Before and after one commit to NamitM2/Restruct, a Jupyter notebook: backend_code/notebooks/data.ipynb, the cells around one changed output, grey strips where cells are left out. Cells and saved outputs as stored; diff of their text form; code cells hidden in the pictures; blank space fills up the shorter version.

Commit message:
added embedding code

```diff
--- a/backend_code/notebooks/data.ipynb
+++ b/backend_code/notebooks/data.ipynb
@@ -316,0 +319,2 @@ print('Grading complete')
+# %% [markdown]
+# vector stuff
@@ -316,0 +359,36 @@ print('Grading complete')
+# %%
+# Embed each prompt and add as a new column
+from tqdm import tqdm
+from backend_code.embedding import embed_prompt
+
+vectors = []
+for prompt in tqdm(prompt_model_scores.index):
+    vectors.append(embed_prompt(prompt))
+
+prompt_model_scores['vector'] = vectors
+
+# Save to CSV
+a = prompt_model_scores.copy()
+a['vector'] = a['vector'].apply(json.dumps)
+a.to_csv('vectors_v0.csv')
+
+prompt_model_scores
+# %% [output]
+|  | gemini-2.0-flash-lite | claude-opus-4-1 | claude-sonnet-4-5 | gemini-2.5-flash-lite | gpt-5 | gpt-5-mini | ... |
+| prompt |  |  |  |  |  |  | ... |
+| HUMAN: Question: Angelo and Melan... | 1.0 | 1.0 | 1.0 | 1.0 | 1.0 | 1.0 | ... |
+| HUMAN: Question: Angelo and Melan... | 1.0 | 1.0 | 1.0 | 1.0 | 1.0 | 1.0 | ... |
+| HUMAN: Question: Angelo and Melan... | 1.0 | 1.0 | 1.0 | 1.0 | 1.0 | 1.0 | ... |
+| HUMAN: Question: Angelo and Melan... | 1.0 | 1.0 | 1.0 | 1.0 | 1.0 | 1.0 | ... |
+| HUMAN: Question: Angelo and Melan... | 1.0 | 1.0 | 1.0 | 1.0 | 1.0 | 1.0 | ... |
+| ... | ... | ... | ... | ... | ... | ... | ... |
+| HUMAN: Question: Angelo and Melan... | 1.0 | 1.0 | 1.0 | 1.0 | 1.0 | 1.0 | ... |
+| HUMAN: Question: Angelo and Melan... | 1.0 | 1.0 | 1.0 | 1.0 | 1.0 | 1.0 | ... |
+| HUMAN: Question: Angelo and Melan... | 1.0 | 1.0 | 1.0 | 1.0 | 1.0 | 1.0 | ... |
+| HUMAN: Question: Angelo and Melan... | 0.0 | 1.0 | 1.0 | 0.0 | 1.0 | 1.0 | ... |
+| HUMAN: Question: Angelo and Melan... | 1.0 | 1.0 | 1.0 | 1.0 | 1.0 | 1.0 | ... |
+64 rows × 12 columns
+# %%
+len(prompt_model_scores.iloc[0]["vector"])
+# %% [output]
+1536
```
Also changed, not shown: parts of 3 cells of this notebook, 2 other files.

····················

EXERCISE REQUIREMENTS: Track down every line of the material containing the string "embedding", and copy it.

WORKED SOLUTION:
added embedding code
+from backend_code.embedding import embed_prompt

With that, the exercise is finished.